"The pastor there said, 'That's not going to happen,'" Moore recalled with a laugh. So he reverted to a traditional style for that work, as he did for a recent commissioned painting of Father Damien, patron saint of Hawaii, who was a member of Moore's order when he went to live among the lepers of Hawaii's Molokai island in the 1800s.
But when he works in his studio, Moore approaches each new project with no specific plan. Working with acrylic paints, he lets his ideas flow spontaneously onto canvas, then adds bits of metal, glass or other discarded, seemingly worthless materials to each painting. They represent redemption, a central theme in his order's belief that God's love is unconditional.
It's that approach, combined with his intricate brush skills, that makes his art so appealing, says fellow painter A.S. Ashley.
"I think the hard contrasts between the light areas and the colored fields are very striking and they draw you in," Ashley says. "And then, as you get closer, you see not only the textures but also some of the intimate details that exist within them."
Moore, who was ordained in 1975, spent much of his career as a traditional Catholic priest who happened to paint. That changed in 1998 when his superiors created the Ministry of the Arts.
Soon he had moved into a studio in a century-old building in this hardscrabble town 30 miles east of Los Angeles. He secluded himself in a rundown industrial neighborhood that was just beginning to reinvent itself as an arts district.
He still lives there, with his cat, in a cramped loft behind his work space.

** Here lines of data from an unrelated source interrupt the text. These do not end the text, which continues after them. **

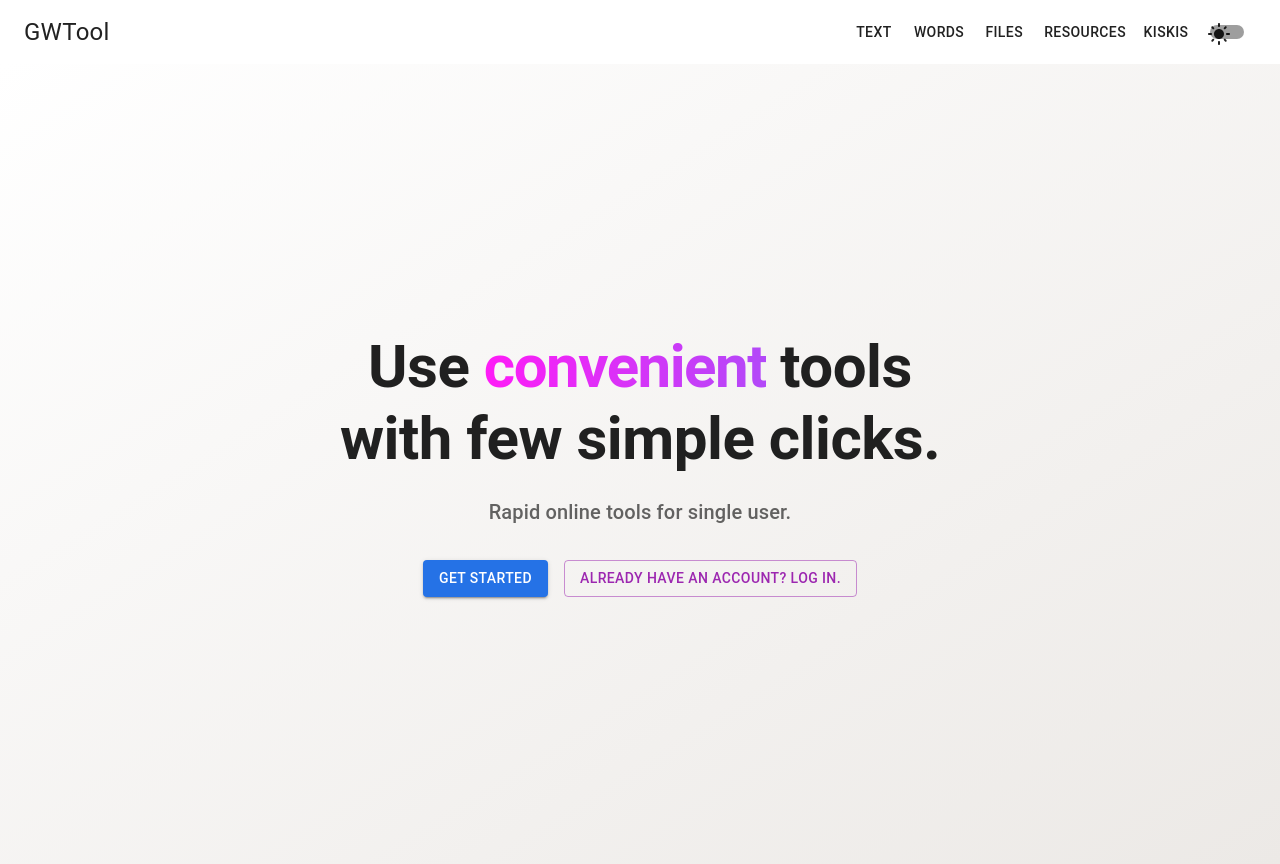
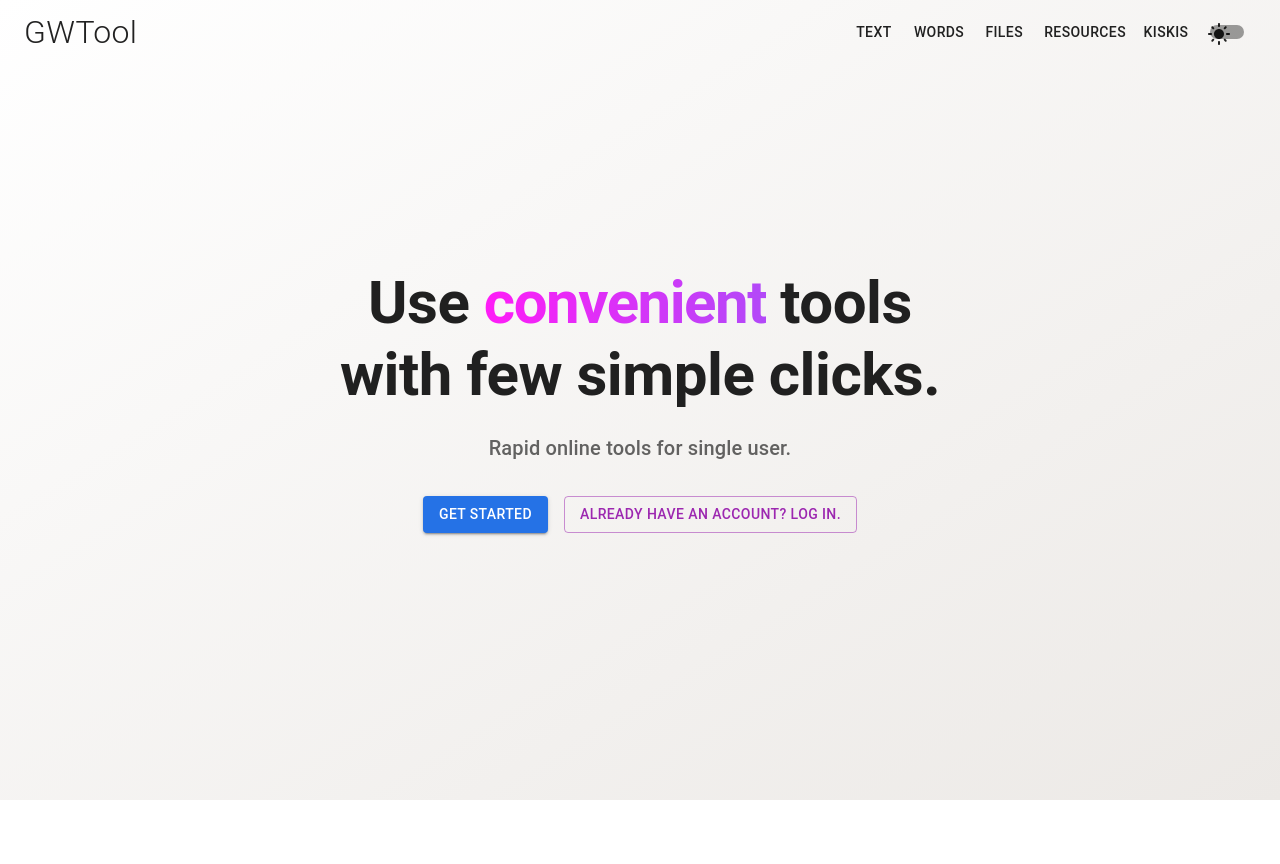
Before and after one commit to andygqw/GWTool_React, a React (Create React App) app: page / in a window 1280 px wide. After the commit the page ends 800 px from the top, so only its background shows below. Built offline with nearby package versions, Linux system fonts and the light colour scheme.

Commit message:
app title, overlapping app bar

```diff
--- a/src/App.js
+++ b/src/App.js
@@ -43,11 +43,16 @@ function App() {
     return (
         <ThemeProvider theme={themeMode}>
             <CssBaseline/>
-            <AppBar position="static" elevation={0} color="transparent">
+            <AppBar position="absolute"
+                    elevation={0}
+                    color="transparent"
+                    sx={{ top: 0, left: 0, right: 0 }}
+            >
                 <Toolbar>
                     <Typography sx={{
                         flexGrow: 1,
-                        fontSize: '1.5rem',
+                        fontSize: '2rem',
+                        fontWeight: 300,
                     }}>
                         GWTool
                     </Typography>
```
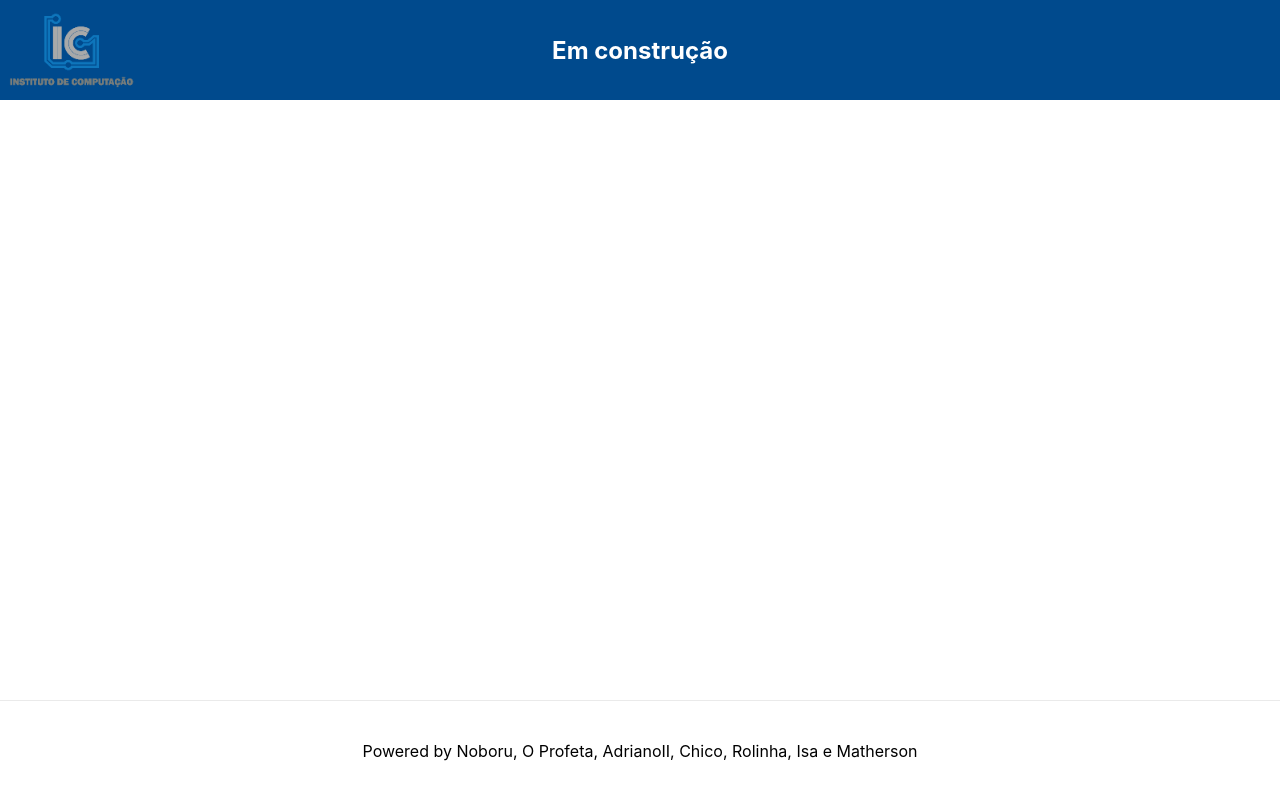
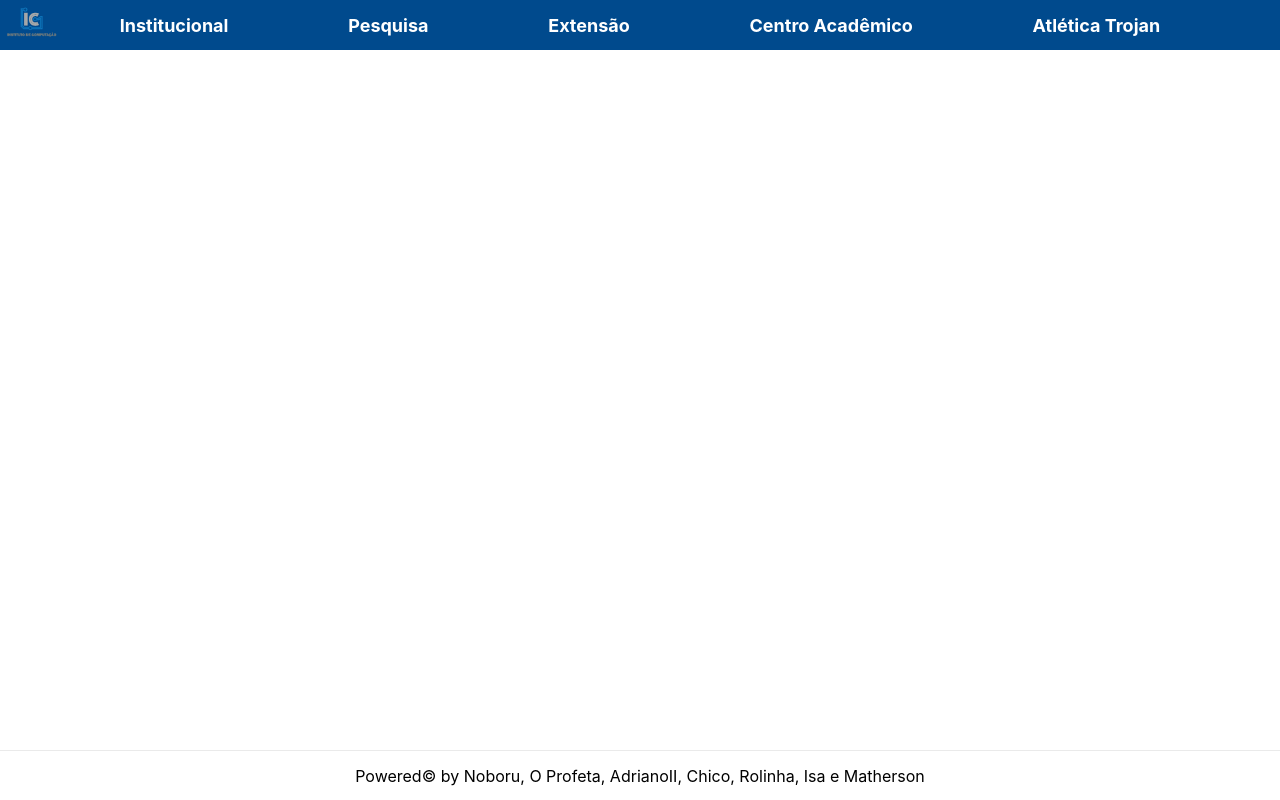
Before and after one commit to nbrkwnm/projeto-ic-ufmt-site, a Next.js app: page /home in a window 1280 px wide. Built offline with nearby package versions, Linux system fonts and the light colour scheme.

Commit message:
Adiciona styled components no projeto

```diff
--- a/pages/home/index.js
+++ b/pages/home/index.js
@@ -1,33 +1,43 @@
 import Head from 'next/head';
-import styles from '../../styles/Home.module.css';
+
+import {
+    Container,
+    Header,
+    ItemContainer,
+    Logo,
+    HeaderTitle,
+    Footer,
+} from '../home/styles';
 
 export default function Home() {
     return (
-        <div className={styles.container}>
+        <Container>
             <Head>
                 <title>Instituto de Computação</title>
                 <link rel="icon" href="/logo_ic.png" />
             </Head>
 
-            <header className={styles.header}>
-                <img
-                    src="/logo_ic.png"
-                    alt="IC Logo"
-                    className={styles.logo}
-                ></img>
-                <p className={styles.headerTitle}>Em construção</p>
-            </header>
+            <Header>
+                <ItemContainer>
+                    <Logo src="/logo_ic.png" alt="IC Logo" />
+                    <HeaderTitle>Institucional</HeaderTitle>
+                    <HeaderTitle>Pesquisa</HeaderTitle>
+                    <HeaderTitle>Extensão</HeaderTitle>
+                    <HeaderTitle>Centro Acadêmico</HeaderTitle>
+                    <HeaderTitle>Atlética Trojan</HeaderTitle>
+                </ItemContainer>
+            </Header>
 
-            <footer className={styles.footer}>
+            <Footer>
                 <a
                     href="https://vercel.com?utm_source=create-next-app&utm_medium=default-template&utm_campaign=create-next-app"
                     target="_blank"
                     rel="noopener noreferrer"
                 >
-                    Powered by Noboru, O Profeta, AdrianoII, Chico, Rolinha, Isa e
-                    Matherson
+                    Powered© by Noboru, O Profeta, AdrianoII, Chico, Rolinha,
+                    Isa e Matherson
                 </a>
-            </footer>
-        </div>
+            </Footer>
+        </Container>
     );
 }
--- /dev/null
+++ b/pages/home/styles.js
@@ -0,0 +1,51 @@
+import styled from 'styled-components';
+
+export const Container = styled.div`
+    min-height: 100vh;
+    display: flex;
+    flex-direction: column;
+    justify-content: center;
+    align-items: center;
+`;
+
+export const Header = styled.header`
+    display: flex;
+    flex-direction: row;
+    flex: 1;
+    align-items: center;
+    width: 100%;
+    height: 50px;
+    background-color: #004a8d;
+    position: absolute;
+    top: 0;
+`;
+
+export const ItemContainer = styled.div`
+    display: flex;
+    flex: 1;
+    justify-content: space-evenly;
+`;
+
+export const Logo = styled.img`
+    height: 50px;
+    position: absolute;
+    left: 0;
+    padding: 5px;
+`;
+
+export const HeaderTitle = styled.p`
+    color: #fff;
+    font-weight: bold;
+    font-size: 18px;
+`;
+
+export const Footer = styled.footer`
+    width: 100%;
+    height: 50px;
+    border-top: 1px solid #eaeaea;
+    display: flex;
+    justify-content: center;
+    align-items: center;
+    position: absolute;
+    bottom: 0;
+`;
--- a/styles/Home.module.css
+++ b/styles/Home.module.css
@@ -1,34 +1,3 @@
-.header {
-    display: flex;
-    flex-direction: row;
-    justify-content: space-evenly;
-    align-items: center;
-    width: 100%;
-    height: 100px;
-    background-color: #004a8d;
-    position: absolute;
-    top: 0;
-}
-
-.headerContainer {
-    display: flex;
-    align-items: center;
-    justify-content: space-between;
-}
-
-.headerTitle {
-    color: #fff;
-    font-weight: bold;
-    font-size: 24px;
-}
-
-.logo {
-    height: 100px;
-    position: absolute;
-    padding: 0 5px;
-    left: 0;
-}
-
 .container {
     min-height: 100vh;
     display: flex;
@@ -46,18 +15,6 @@
     align-items: center;
 }
 
-.footer {
-    width: 100%;
-    height: 100%;
-    border-top: 1px solid #eaeaea;
-    display: flex;
-    justify-content: center;
-    align-items: center;
-    max-height: 100px;
-    position: absolute;
-    bottom: 0;
-}
-
 .footer img {
     margin-left: 0.5rem;
 }
--- /dev/null
+++ b/styles/styles.js
@@ -0,0 +1,3 @@
+import styled from 'styled-components';
+
+export const Container = styled.div``;
```
Also changed, not shown: 1 other file (tests, documents, lock files or other folders).
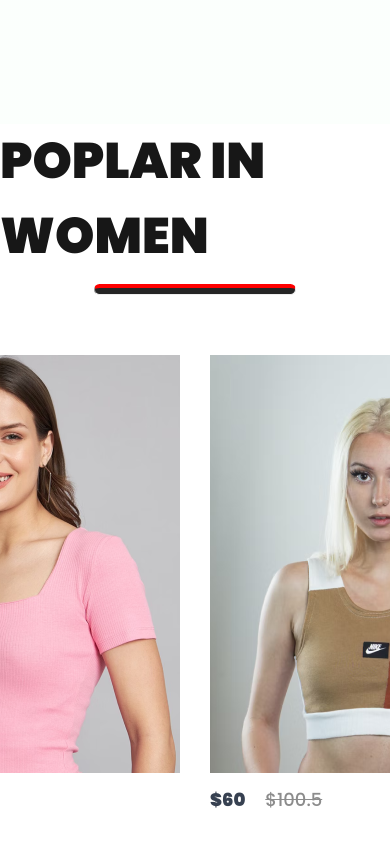
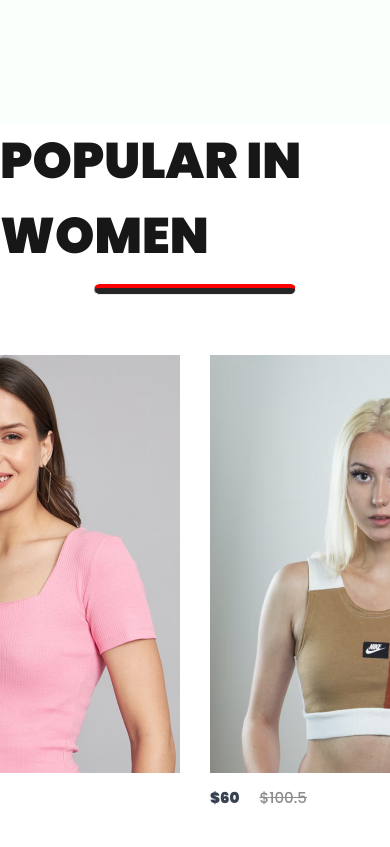
Before and after one commit to mariegrace31/viva_shop, a React (Create React App) app: page / in a window 390 px wide. Shown: the part 800-1647 px from the top of the page. Built offline with nearby package versions, Linux system fonts and the light colour scheme.

Commit message:
Style the mob version of item page

```diff
--- a/src/Components/Item/Item.css
+++ b/src/Components/Item/Item.css
@@ -28,3 +28,13 @@
   transform: scale(1.05);
   transition: 0.6s;
 }
+
+@media screen and (max-width: 768px) {
+  .item-price-new {
+    font-size: 15px;
+  }
+
+  .item-price-old {
+    font-size: 15px;
+  }
+}
--- a/src/Components/Popular/Popular.jsx
+++ b/src/Components/Popular/Popular.jsx
@@ -6,7 +6,7 @@ import Item from '../Item/Item';
 const Popular = () => {
   return (
     <div className='popular'>
-      <h1>POPLAR IN WOMEN</h1>
+      <h1>POPULAR IN WOMEN</h1>
       <hr />
       <div className="popular-item">
         {data_product.map((item,i) => {
```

For entertainment he occasionally tunes in an ancient TV that requires hanging a coat hanger on its rabbit-ear antenna to pull in a local news channel.
But he doesn't mind.
"I don't know what it is to be really wealthy, but I feel so rich," he says, rubbing his hands together enthusiastically. "I get up in the morning and I do what I love to do."
Copyright 2009 The Associated Press.